▶ [Source records]:
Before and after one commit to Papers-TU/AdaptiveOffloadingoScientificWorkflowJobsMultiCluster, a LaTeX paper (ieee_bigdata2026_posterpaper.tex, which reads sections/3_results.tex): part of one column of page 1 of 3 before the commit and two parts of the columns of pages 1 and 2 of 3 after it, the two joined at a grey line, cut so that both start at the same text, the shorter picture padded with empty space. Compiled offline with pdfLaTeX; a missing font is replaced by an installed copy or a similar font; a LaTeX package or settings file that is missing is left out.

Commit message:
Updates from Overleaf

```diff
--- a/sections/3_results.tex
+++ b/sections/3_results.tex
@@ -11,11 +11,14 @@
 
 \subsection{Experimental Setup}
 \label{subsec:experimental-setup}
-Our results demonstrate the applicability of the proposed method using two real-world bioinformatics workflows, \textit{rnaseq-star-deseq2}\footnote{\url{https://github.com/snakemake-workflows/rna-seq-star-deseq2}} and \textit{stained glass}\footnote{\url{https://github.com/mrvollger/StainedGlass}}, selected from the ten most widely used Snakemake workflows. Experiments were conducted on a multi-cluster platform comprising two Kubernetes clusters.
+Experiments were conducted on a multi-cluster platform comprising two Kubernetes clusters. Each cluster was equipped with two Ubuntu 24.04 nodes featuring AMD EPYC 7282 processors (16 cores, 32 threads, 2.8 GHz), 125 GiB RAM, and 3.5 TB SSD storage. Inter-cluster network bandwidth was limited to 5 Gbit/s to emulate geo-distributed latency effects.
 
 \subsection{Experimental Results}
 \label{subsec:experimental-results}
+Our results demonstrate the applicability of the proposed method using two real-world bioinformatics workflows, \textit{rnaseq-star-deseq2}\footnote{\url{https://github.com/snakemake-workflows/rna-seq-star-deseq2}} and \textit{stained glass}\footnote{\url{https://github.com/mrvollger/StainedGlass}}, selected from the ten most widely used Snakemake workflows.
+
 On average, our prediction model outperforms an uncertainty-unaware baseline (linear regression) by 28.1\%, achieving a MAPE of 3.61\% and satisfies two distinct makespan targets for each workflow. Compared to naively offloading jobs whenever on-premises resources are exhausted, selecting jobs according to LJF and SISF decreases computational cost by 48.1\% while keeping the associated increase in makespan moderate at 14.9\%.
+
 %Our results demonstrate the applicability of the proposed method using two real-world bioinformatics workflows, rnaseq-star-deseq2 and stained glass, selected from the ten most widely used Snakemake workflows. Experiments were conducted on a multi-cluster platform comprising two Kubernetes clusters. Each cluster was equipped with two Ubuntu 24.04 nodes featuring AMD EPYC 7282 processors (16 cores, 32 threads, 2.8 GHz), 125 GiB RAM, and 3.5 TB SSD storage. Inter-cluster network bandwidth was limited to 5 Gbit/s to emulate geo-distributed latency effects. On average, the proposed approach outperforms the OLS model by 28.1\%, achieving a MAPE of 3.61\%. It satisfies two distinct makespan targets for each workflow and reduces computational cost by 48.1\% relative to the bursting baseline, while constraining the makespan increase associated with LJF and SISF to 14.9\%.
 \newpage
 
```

▶ [Your assignment]:
Taking the listing as a whole, count how many of its lines contain the word "mrvollger", and reply with that count alone.

▶ [Expected answer]:
2